The Time (12/20, Szalavitz) “Healthland” blog points out, “While it’s not clear whether mental illness — alone or in combination with a developmental disorder — played any role in the devastating tragedy in Newtown, CT, the shootings have triggered a much-needed discussion about how we care for psychiatric patients. The debate has thrown a harsh light on the piecemeal nature of America’s mental health system, which is leaving too many children and young adults…without the resources they need.”

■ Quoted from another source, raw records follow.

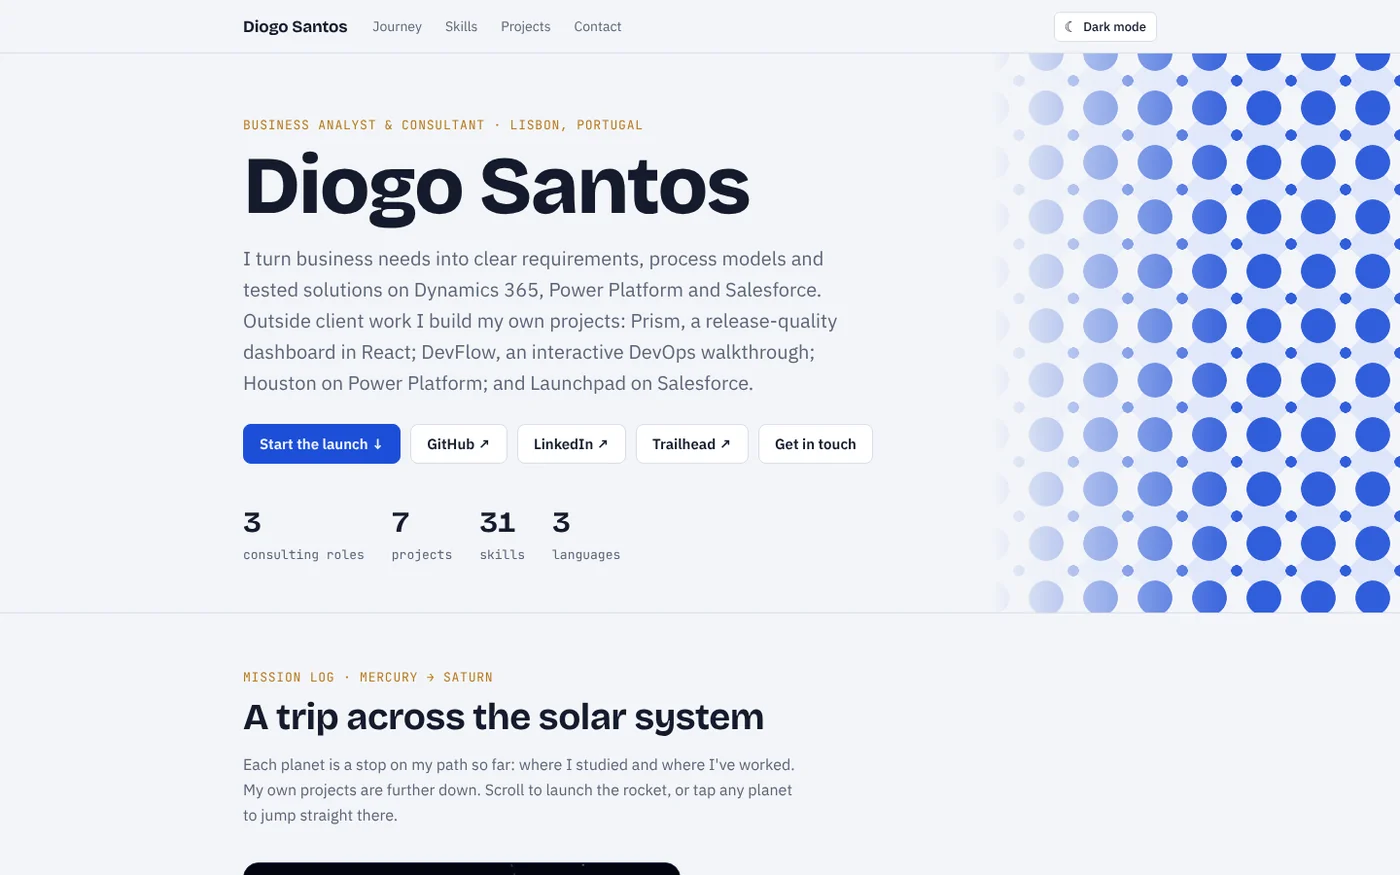
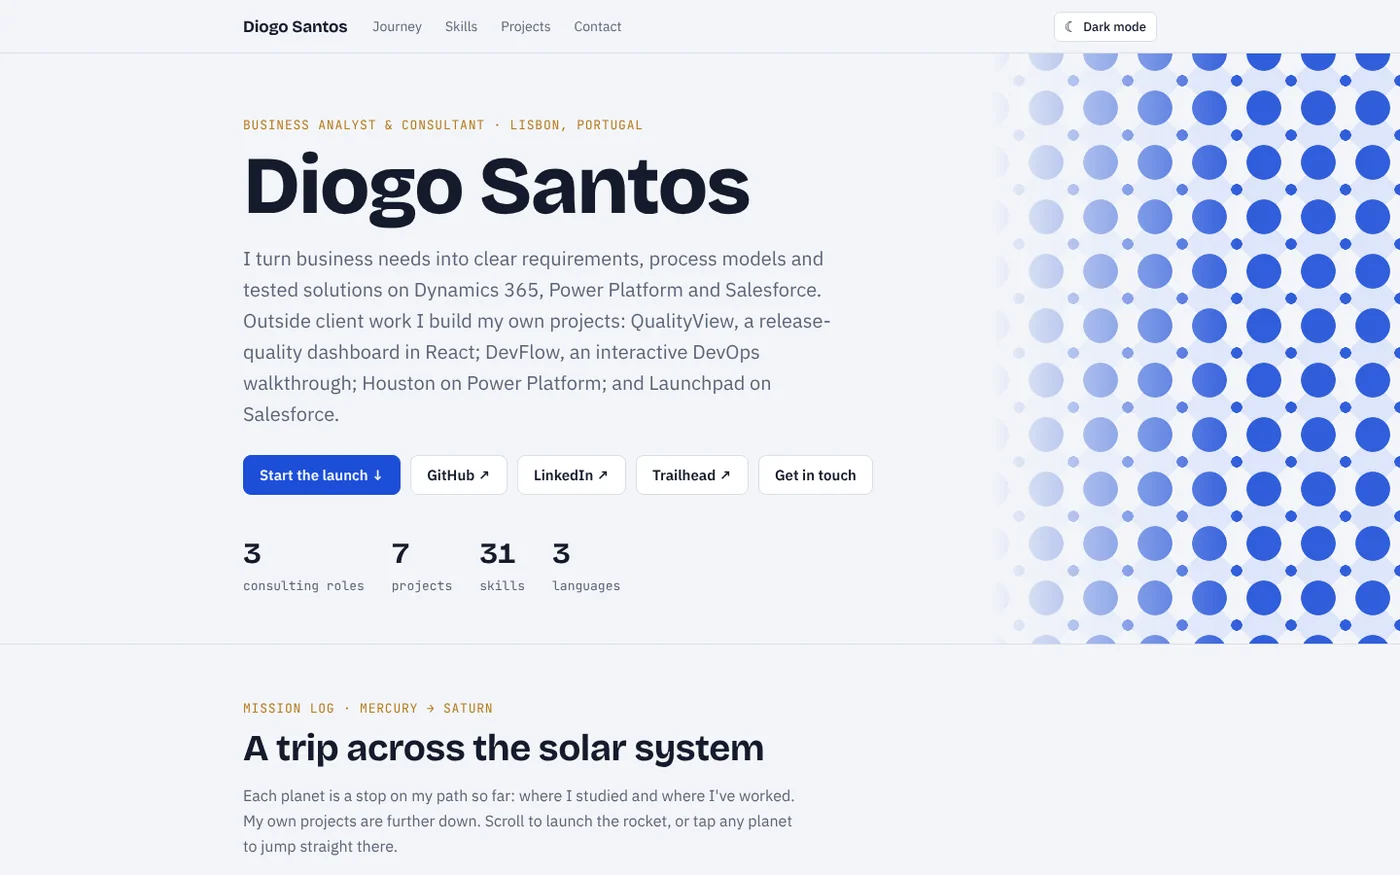
Remove leftover Pixelburg images; CV screenshots with QualityView

diff --git a/assets/js/data.js b/assets/js/data.js
@@ -134,13 +134,13 @@ const CV = {
       context:"Personal project · 2026",
       shots:[
         {src:"assets/img/shots/cv-cover.webp?v=20261101-2", caption:"Interactive CV: a career across the solar system"},
-        {src:"assets/img/shots/cv-hero.webp?v=20261103-2", caption:"Header with intro, links and quick stats"},
+        {src:"assets/img/shots/cv-hero.webp?v=20261103-4", caption:"Header with intro, links and quick stats"},
         {src:"assets/img/shots/cv-journey.webp?v=20261101-2", caption:"Journey: the rocket reaches Jupiter, my current role as a QA consultant"},
         {src:"assets/img/shots/cv-journey-next.webp?v=20261101-2", caption:"Journey: Saturn, the next mission"},
         {src:"assets/img/shots/cv-skills.webp?v=20261103-2", caption:"Skills filtered to Python, highlighting matching work"},
-        {src:"assets/img/shots/cv-projects.webp?v=20261103-2", caption:"Project cards with hover slideshows"},
-        {src:"assets/img/shots/cv-gallery.webp?v=20261103-2", caption:"Screenshot gallery with arrows, thumbnails and swipe"},
-        {src:"assets/img/shots/cv-projects-dark.webp?v=20261103-2", caption:"Dark theme"},
+        {src:"assets/img/shots/cv-projects.webp?v=20261103-4", caption:"Project cards with hover slideshows"},
+        {src:"assets/img/shots/cv-gallery.webp?v=20261103-4", caption:"Screenshot gallery with arrows, thumbnails and swipe"},
+        {src:"assets/img/shots/cv-projects-dark.webp?v=20261103-4", caption:"Dark theme"},
         {src:"assets/img/shots/cv-phone-journey.webp?v=20261101-2", caption:"Phone layout with the flight pinned to the top"},
       ],
       details:["Canvas animation of a rocket flying from Mercury to interstellar space as you scroll","Skill filters dim projects and milestones that don't use the skill","Screenshot galleries with keyboard and swipe support","Light and dark themes; works from phone to desktop; no frameworks or build step"] },

diff --git a/index.html b/index.html
@@ -106,7 +106,7 @@
   </div>
 </div>
 <footer><div class="wrap">© 2026 Diogo Santos · Business analyst &amp; consultant · Lisbon, Portugal</div></footer>
-<script src="assets/js/data.js?v=20261103-1"></script>
+<script src="assets/js/data.js?v=20261103-4"></script>
 <script src="assets/js/app.js?v=20261101-5"></script>
 </body>
 </html>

APA’s Jeste Sends Letter To Congressional Leaders On Issues Raised By Connecticut Tragedy. Psychiatric News (12/20) reported that on Dec. 20, “APA President Dilip Jeste, MD, sent a letter…on behalf of the Association to leaders of both the Senate and House of Representatives responding to the massacre in Newtown, Conn., and emphasizing that psychiatrists ‘stand ready to do whatever we can to help alleviate the suffering caused by the tragedy and to help the survivors cope with life after a trauma of this unimaginable magnitude.'” In addition, Dr. Jeste “expressed APA’s concern about proposals that have been voiced that target the mentally ill and media accounts that inaccurately portray people with mental illness.” Finally, Dr. Jeste “called on Congress to address the abundance and easy availability of guns, saying that APA believes that ‘any discussion on fostering a robust mental health delivery system must not be isolated from discussions of strategies to reduce gun violence.'”
— “America’s Failing Mental Health System: Families Struggle to Find Quality Care, “Maia Szalavitz, , December 20, 2012.